Task details.
Would you return every entry below without a single difference?
═══ Source information ═══
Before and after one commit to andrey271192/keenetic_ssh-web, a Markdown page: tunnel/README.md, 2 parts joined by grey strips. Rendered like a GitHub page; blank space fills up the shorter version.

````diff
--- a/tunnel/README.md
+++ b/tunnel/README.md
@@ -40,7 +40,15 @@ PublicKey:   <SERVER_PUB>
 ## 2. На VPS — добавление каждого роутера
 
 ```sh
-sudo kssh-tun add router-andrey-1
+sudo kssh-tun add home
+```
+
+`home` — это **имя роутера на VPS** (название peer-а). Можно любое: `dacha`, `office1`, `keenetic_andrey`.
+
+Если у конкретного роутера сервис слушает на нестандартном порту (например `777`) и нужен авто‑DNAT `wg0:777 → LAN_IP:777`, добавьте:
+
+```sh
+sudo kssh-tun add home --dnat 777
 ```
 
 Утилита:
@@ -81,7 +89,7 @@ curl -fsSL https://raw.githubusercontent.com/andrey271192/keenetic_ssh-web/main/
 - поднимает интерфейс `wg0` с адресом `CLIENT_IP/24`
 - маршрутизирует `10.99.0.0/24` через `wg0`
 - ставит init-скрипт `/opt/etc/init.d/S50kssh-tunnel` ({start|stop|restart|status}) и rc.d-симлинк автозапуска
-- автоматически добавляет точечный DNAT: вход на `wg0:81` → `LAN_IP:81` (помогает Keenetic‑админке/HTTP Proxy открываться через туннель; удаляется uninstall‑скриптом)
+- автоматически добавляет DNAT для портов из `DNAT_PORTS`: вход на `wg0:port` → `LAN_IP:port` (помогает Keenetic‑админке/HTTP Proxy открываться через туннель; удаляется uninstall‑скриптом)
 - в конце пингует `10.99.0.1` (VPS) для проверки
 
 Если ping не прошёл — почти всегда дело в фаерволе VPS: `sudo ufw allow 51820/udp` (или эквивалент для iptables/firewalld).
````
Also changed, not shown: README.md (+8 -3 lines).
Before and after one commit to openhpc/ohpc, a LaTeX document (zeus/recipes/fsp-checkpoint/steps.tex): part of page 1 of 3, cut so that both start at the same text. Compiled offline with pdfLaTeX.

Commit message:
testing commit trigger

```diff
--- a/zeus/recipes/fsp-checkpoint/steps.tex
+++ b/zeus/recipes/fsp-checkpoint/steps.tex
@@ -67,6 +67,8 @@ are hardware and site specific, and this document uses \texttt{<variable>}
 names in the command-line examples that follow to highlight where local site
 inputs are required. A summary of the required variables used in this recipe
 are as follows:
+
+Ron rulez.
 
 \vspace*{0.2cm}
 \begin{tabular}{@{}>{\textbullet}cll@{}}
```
═══
Exercise output.
Before and after one commit to andrey271192/keenetic_ssh-web, a Markdown page: tunnel/README.md, 2 parts joined by grey strips. Rendered like a GitHub page; blank space fills up the shorter version.

````diff
--- a/tunnel/README.md
+++ b/tunnel/README.md
@@ -40,7 +40,15 @@ PublicKey:   <SERVER_PUB>
 ## 2. На VPS — добавление каждого роутера
 
 ```sh
-sudo kssh-tun add router-andrey-1
+sudo kssh-tun add home
+```
+
+`home` — это **имя роутера на VPS** (название peer-а). Можно любое: `dacha`, `office1`, `keenetic_andrey`.
+
+Если у конкретного роутера сервис слушает на нестандартном порту (например `777`) и нужен авто‑DNAT `wg0:777 → LAN_IP:777`, добавьте:
+
+```sh
+sudo kssh-tun add home --dnat 777
 ```
 
 Утилита:
@@ -81,7 +89,7 @@ curl -fsSL https://raw.githubusercontent.com/andrey271192/keenetic_ssh-web/main/
 - поднимает интерфейс `wg0` с адресом `CLIENT_IP/24`
 - маршрутизирует `10.99.0.0/24` через `wg0`
 - ставит init-скрипт `/opt/etc/init.d/S50kssh-tunnel` ({start|stop|restart|status}) и rc.d-симлинк автозапуска
-- автоматически добавляет точечный DNAT: вход на `wg0:81` → `LAN_IP:81` (помогает Keenetic‑админке/HTTP Proxy открываться через туннель; удаляется uninstall‑скриптом)
+- автоматически добавляет DNAT для портов из `DNAT_PORTS`: вход на `wg0:port` → `LAN_IP:port` (помогает Keenetic‑админке/HTTP Proxy открываться через туннель; удаляется uninstall‑скриптом)
 - в конце пингует `10.99.0.1` (VPS) для проверки
 
 Если ping не прошёл — почти всегда дело в фаерволе VPS: `sudo ufw allow 51820/udp` (или эквивалент для iptables/firewalld).
````
Also changed, not shown: README.md (+8 -3 lines).
Before and after one commit to openhpc/ohpc, a LaTeX document (zeus/recipes/fsp-checkpoint/steps.tex): part of page 1 of 3, cut so that both start at the same text. Compiled offline with pdfLaTeX.

Commit message:
testing commit trigger

```diff
--- a/zeus/recipes/fsp-checkpoint/steps.tex
+++ b/zeus/recipes/fsp-checkpoint/steps.tex
@@ -67,6 +67,8 @@ are hardware and site specific, and this document uses \texttt{<variable>}
 names in the command-line examples that follow to highlight where local site
 inputs are required. A summary of the required variables used in this recipe
 are as follows:
+
+Ron rulez.
 
 \vspace*{0.2cm}
 \begin{tabular}{@{}>{\textbullet}cll@{}}
```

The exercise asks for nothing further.